He already is an Australian hero, and winning gold medals in
Sydney would make him an even bigger superstar in a nation devoted
to the sport.
But the swimmer nicknamed "Thorpedo" doesn't take himself too
seriously. He bristles while recalling national coach Don Talbot's
"swimmer of the century" comment two years ago.
"It's quite offensive to all the other swimmers that have come
before me and have achieved so much," he says. "I haven't even
been to an Olympic Games yet. After I perform over a long period of
time and am successful at the Olympics, then I can be considered
among the best swimmers in the world."
The 6-foot-5, 211-pound Thorpe uses a huge wingspan to propel
himself through the water. His strokes are fluid and relaxed, but
they gobble up huge chunks of the pool.
He also uses his mind as a competitive edge. Thorpe was near the
top of his class in high school before taking two years off to
focus on swimming. He still would like to study medicine someday.
His club coach, Doug Frost, said Thorpe's intelligence helps him
understand and evaluate ways to improve his swimming. To Thorpe, a
former member of his high school debating team, it's all about
"There's the risk of being able to think about too many things
at once," says Thorpe, who exudes a maturity far beyond most
teenagers. "But I know the intelligence I have helps me to
Thorpe has talked to Sydney University about taking courses
part-time next year so he can finish his high school requirements
and move on to college. But he also envisions swimming in the 2004
and 2008 Olympics.
Swimming is a national pastime Down Under. Most Australians live
near an ocean, and the pools in every city are packed with
swimmers.
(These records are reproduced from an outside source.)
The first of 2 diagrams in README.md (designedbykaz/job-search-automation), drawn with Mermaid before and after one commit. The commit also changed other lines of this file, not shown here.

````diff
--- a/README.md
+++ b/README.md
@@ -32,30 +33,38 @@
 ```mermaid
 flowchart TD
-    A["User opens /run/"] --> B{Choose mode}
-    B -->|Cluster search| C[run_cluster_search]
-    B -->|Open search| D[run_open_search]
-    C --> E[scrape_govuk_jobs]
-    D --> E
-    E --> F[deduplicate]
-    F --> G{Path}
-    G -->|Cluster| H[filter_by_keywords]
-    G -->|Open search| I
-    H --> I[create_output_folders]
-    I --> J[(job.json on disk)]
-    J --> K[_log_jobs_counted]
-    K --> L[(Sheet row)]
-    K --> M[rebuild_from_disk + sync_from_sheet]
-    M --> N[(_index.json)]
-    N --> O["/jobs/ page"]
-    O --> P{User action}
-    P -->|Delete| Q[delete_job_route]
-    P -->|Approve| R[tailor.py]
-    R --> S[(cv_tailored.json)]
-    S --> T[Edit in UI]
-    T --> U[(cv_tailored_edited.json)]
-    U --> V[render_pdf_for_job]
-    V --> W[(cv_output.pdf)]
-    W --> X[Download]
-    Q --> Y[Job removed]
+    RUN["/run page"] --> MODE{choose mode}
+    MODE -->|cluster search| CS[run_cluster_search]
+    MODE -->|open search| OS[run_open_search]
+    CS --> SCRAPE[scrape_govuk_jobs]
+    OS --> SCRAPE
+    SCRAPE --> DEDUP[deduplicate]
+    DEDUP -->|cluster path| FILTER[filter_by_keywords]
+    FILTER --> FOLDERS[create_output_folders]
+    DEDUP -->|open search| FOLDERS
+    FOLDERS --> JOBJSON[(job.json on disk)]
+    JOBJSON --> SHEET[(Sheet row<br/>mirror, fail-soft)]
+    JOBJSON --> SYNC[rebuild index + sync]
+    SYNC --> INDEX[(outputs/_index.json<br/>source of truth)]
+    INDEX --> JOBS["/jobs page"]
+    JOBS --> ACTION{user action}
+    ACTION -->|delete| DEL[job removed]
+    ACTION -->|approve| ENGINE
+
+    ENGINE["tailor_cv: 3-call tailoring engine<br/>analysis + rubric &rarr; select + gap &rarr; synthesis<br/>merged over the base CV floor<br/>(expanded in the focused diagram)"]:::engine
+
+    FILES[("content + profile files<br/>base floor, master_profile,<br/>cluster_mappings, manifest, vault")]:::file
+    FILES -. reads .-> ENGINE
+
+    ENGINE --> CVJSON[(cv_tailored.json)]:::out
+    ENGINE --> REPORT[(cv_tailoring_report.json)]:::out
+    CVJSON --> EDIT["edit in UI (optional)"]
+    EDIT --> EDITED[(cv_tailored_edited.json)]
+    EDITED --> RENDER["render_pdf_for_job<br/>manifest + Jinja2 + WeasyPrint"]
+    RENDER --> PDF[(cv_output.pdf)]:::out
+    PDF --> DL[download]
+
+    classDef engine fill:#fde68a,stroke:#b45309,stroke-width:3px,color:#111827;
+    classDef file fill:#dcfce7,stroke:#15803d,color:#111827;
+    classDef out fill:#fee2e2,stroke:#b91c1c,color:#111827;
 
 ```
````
After school, youngsters head to the pool -- not just to
splash around, but to swim laps.
Thorpe first jumped in his family's backyard pool as a little
kid when he got tired of watching older sister Christina, a top
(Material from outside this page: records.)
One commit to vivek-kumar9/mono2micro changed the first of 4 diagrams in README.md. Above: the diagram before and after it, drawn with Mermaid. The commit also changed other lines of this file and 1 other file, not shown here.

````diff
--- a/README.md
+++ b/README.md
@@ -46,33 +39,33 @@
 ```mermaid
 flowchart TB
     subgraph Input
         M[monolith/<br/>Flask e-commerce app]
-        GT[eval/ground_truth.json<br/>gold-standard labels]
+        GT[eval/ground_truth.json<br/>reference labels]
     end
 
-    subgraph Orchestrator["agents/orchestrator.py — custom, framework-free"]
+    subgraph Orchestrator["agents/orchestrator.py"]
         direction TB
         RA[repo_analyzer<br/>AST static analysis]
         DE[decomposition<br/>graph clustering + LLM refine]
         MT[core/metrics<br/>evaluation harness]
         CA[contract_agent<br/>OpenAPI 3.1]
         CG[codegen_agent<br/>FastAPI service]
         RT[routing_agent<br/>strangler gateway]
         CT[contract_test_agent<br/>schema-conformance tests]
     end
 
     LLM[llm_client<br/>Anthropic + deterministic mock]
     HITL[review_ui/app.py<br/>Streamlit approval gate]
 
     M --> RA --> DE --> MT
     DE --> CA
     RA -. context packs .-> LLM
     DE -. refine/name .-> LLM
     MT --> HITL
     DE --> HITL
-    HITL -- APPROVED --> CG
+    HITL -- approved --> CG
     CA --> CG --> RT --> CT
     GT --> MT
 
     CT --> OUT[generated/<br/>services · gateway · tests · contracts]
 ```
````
swimmer before a shoulder injury ended her career.
Thorpe was allergic to chlorine at first, but overcame that
problem. By age 10, he was an age-group champion.
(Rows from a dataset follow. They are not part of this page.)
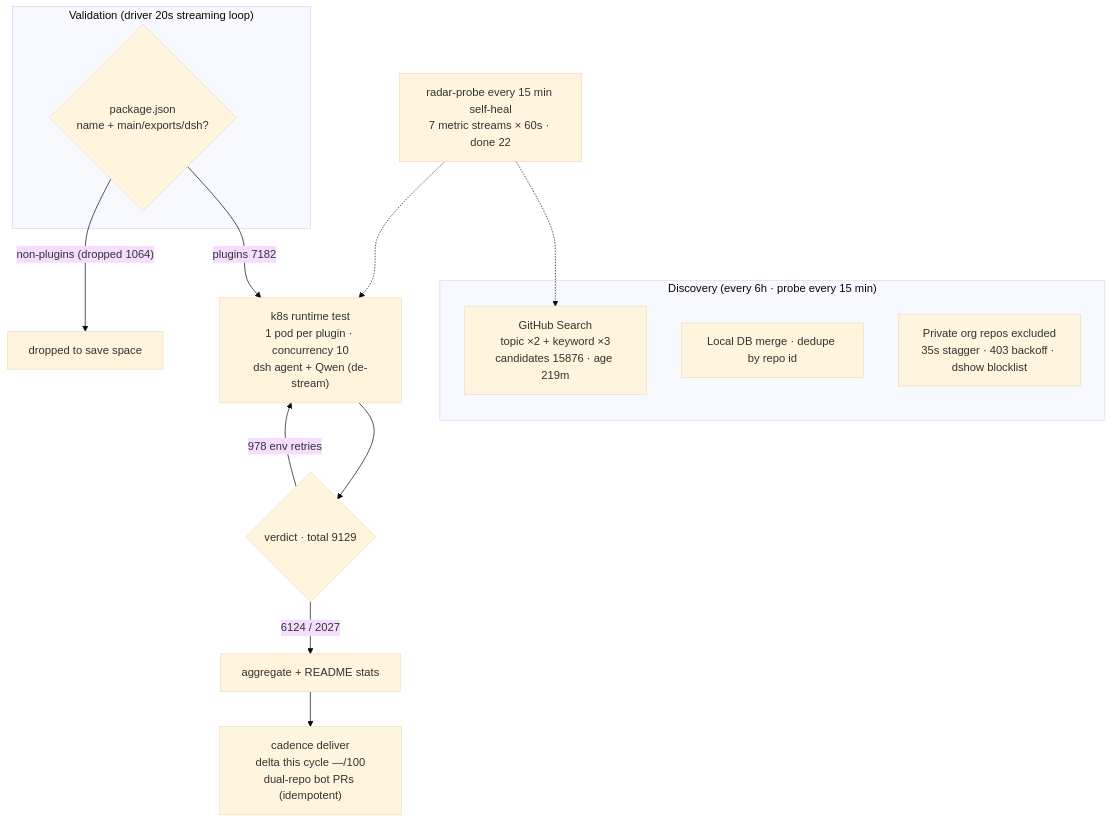
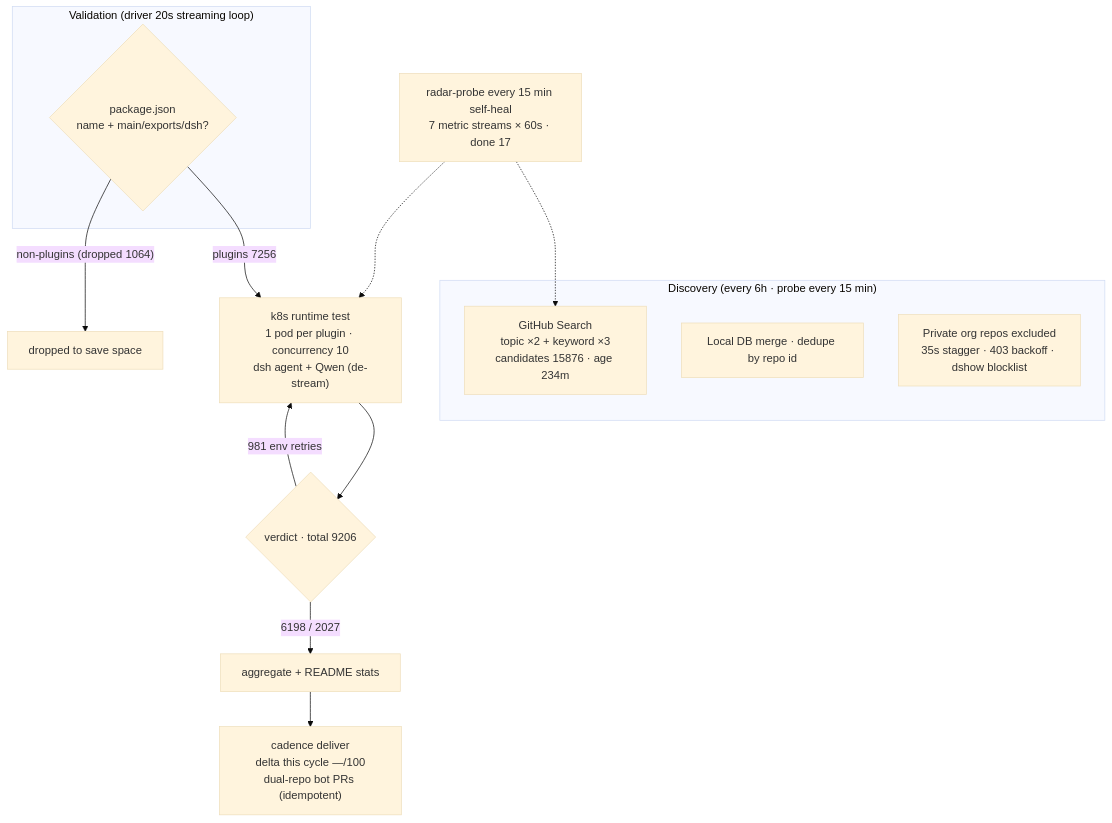
The diagram in README.en-US.md (AdamPlatin123/awesome-dsh-plugins), drawn with Mermaid (base theme) before and after one commit. The commit also changed other lines of this file and 4 other files, not shown here.

````diff
--- a/README.en-US.md
+++ b/README.en-US.md
@@ -30,20 +30,20 @@
 ```mermaid
 flowchart TB
     subgraph Discovery["Discovery (every 6h · probe every 15 min)"]
-        A1["GitHub Search<br/>topic ×2 + keyword ×3<br/>candidates 15876 · age 219m"]
+        A1["GitHub Search<br/>topic ×2 + keyword ×3<br/>candidates 15876 · age 234m"]
         A2["Local DB merge · dedupe by repo id"]
         A3["Private org repos excluded<br/>35s stagger · 403 backoff · dshow blocklist"]
     end
     subgraph Validation["Validation (driver 20s streaming loop)"]
         B1{"package.json<br/>name + main/exports/dsh?"}
     end
-    B1 -->|"plugins 7182"| C1["k8s runtime test<br/>1 pod per plugin · concurrency 10<br/>dsh agent + Qwen (de-stream)"]
+    B1 -->|"plugins 7256"| C1["k8s runtime test<br/>1 pod per plugin · concurrency 10<br/>dsh agent + Qwen (de-stream)"]
     B1 -->|"non-plugins (dropped 1064)"| B3["dropped to save space"]
-    C1 --> D1{"verdict · total 9129"}
-    D1 -->|"6124 / 2027"| E1["aggregate + README stats"]
-    D1 -->|"978 env retries"| C1
+    C1 --> D1{"verdict · total 9206"}
+    D1 -->|"6198 / 2027"| E1["aggregate + README stats"]
+    D1 -->|"981 env retries"| C1
     E1 --> E2["cadence deliver<br/>delta this cycle —/100<br/>dual-repo bot PRs (idempotent)"]
-    M["radar-probe every 15 min self-heal<br/>7 metric streams × 60s · done 22"]
+    M["radar-probe every 15 min self-heal<br/>7 metric streams × 60s · done 17"]
     M -.-> A1
     M -.-> C1
 ```
````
"He's a very talented athlete, and he certainly right from the
beginning has shown an exceptional ability to use those talents in
the pool," Frost says. "He has an ability to adapt very quickly
"At 12 years old, it was obvious he was going to be a
championship swimmer. It hasn't just happened. It's developed over
a period of time."
Thorpe was 15 when Talbot made his comment at the 1998
Commonwealth Games, where Thorpe nearly broke the 200-meter
freestyle world record and swam the first leg of the record-setting
Australian 800-meter freestyle relay.
Thorpe set four world records at the 1999 Pan Pacific
championships and another three at the Australian Olympic trials in
May. Both competitions were held in the pool that will be used for
the Sydney Games.
The Olympic pool wasn't available for the New South Wales short
course championships in early August, so Thorpe and hundreds of
other teen-agers competed at the Warringah Aquatic Center in
Thorpe swept his races, the 200 and 400, at Warringah -- not
surprising, since he has the five fastest 200-meter times in
history and the three fastest 400-meter marks.
But the past year has not been quite so easy for him. Thorpe
broke his ankle while running in a national park in October. He
missed only two training sessions, but had to swim with a
fiberglass cast on his leg for a while.
Then came the drug accusations.
German swimming coach Manfred Thiesmann said it was widely
believed Thorpe used performance-enhancing drugs, and German
swimmer Chris-Carol Bremer reportedly said Thorpe's large hands and
size-18 feet (U.S.) could be the result of Human Growth Hormone.
Bremer later apologized to Thorpe, saying he had been misquoted
by a German newspaper.
Thorpe has denied drug use, saying he is eager to be tested for
blood doping and offering to have blood samples frozen in case a
test for HGH becomes available.
For now, though, Thorpe would like to put that all behind him.
He is just happy to be swimming in his first Olympics and hopes
he can live up to the expectations of Australian fans.
"I don't look at it as pressure, I look at it as support. I
guess that will be a hometown advantage," he says. "I'm very
excited at this stage. I want to savor these days leading up to the
games and savor the games themselves."